  • March 10, 1981: Don Luce traded from Buffalo to Los Angeles for Los Angeles' sixth round choice in 1982 Entry Draft.
  • March 10, 1981: Ray Markham traded from NY Rangers to Edmonton for John Hughes.
  • March 10, 1981: Mario Marois traded from Vancouver to Quebec for Garry Lariviere.
  • March 10, 1981: Rick Martin traded from Buffalo to Los Angeles for Los Angeles' third round choice in 1981 Entry Draft and Los Angeles' first round choice in 1983 Entry Draft (Tom Barrasso).
  • March 10, 1981: Jim Rutherford traded from Toronto to Los Angeles for Los Angeles' fifth round choice in 1981 Entry Draft.
  • March 10, 1981: Garry Unger traded from Los Angeles to Edmonton for Edmonton's seventh round choice in 1981 Entry Draft.
  • March 10, 1981: Ron Zanussi and Minnesota's third round choice in 1981 Entry Draft traded from Minnesota to Toronto for Toronto's second round choice in 1981 Entry Draft.

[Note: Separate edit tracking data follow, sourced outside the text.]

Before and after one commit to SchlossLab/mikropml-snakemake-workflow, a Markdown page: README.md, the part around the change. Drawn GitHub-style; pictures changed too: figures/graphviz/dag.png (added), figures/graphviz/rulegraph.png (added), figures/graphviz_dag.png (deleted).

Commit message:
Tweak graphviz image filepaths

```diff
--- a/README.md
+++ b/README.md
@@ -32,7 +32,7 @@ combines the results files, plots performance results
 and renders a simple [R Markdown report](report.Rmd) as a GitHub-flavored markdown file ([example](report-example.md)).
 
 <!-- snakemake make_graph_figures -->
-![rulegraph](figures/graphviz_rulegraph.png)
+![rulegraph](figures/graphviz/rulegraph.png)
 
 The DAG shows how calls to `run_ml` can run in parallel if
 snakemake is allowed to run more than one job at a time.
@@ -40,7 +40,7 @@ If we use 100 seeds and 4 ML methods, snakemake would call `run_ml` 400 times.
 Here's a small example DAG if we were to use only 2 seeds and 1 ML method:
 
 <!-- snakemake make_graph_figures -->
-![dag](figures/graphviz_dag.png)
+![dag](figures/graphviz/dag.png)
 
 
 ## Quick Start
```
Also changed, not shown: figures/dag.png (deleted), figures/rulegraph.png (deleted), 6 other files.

See also[edit]

References[edit]

  • Diamond, Dan, ed. (2000). Total Hockey. Kingston, NY: Total Sports. ISBN 1-892129-85-X. 
  • Dinger, Ralph, ed. (2011). The National Hockey League Official Guide & Record Book 2012. Toronto, ON: Dan Diamond & Associates. ISBN 978-1-894801-22-5. 
  • Dryden, Steve, ed. (2000). Century of hockey. Toronto, ON: McClelland & Stewart Ltd. ISBN 0-7710-4179-9. 
  • Fischler, Stan; Fischler, Shirley; Hughes, Morgan; Romain, Joseph; Duplacey, James (2003). The Hockey Chronicle: Year-by-Year History of the National Hockey League. Lincolnwood, IL: Publications International Inc. ISBN 0-7853-9624-1. 
  • "1980-81 NHL Playoff Results". hockeyDB.com. 
Notes
  1. ^ a b c d Dinger, Ralph, ed. (2011). The National Hockey League Official Guide & Record Book 2012. Dan Diamond & Associates. p. 152. ISBN 9781894801225. 
  2. ^ Jenish, D’Arcy (2009). The Montreal Canadiens:100 Years of Glory. Doubleday. p. 243. ISBN 978-0-385-66325-0. 
  3. ^ Dinger 2011, p. 152.
  4. ^ http://www.hockey-reference.com/leagues/NHL_1981_leaders.html
  5. ^ NHL trade deadline: Deals since 1980 | Habs Inside/Out

External links[edit]